Your instructions:
Work through the listing below, copying each line that carries the word "previous".

*-*-*

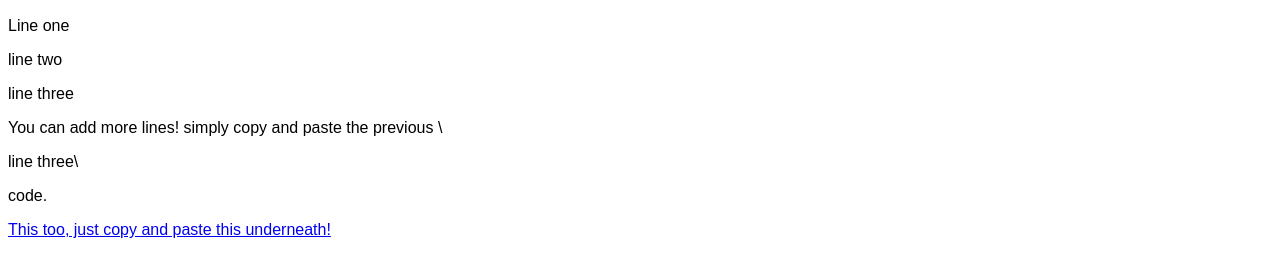
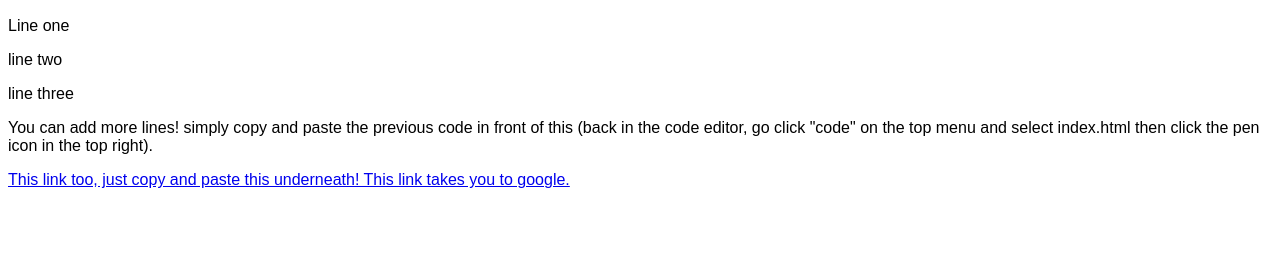
Before and after one commit to pig-game/website, a plain HTML site: page index.html in a window 1280 px wide. Shown: the part 45-322 px from the top of the page. Drawn offline with Linux system fonts and the light colour scheme.

Commit message:
Update index.html

```diff
--- a/index.html
+++ b/index.html
@@ -21,7 +21,7 @@
     <p>Line one</p>
     <p>line two</p>
     <p>line three</p>
-    <p>You can add more lines! simply copy and paste the previous \<p>line three\</p> code.</p>
-    <a href="https://www.google.co.uk">This too, just copy and paste this underneath!</a>
+    <p>You can add more lines! simply copy and paste the previous code in front of this (back in the code editor, go click "code" on the top menu and select index.html then click the pen icon in the top right).</p>
+    <a href="https://www.google.co.uk">This link too, just copy and paste this underneath! This link takes you to google.</a>
   </body>
 </html>
```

*-*-*

Answer section:
-    <p>You can add more lines! simply copy and paste the previous \<p>line three\</p> code.</p>
+    <p>You can add more lines! simply copy and paste the previous code in front of this (back in the code editor, go click "code" on the top menu and select index.html then click the pen icon in the top right).</p>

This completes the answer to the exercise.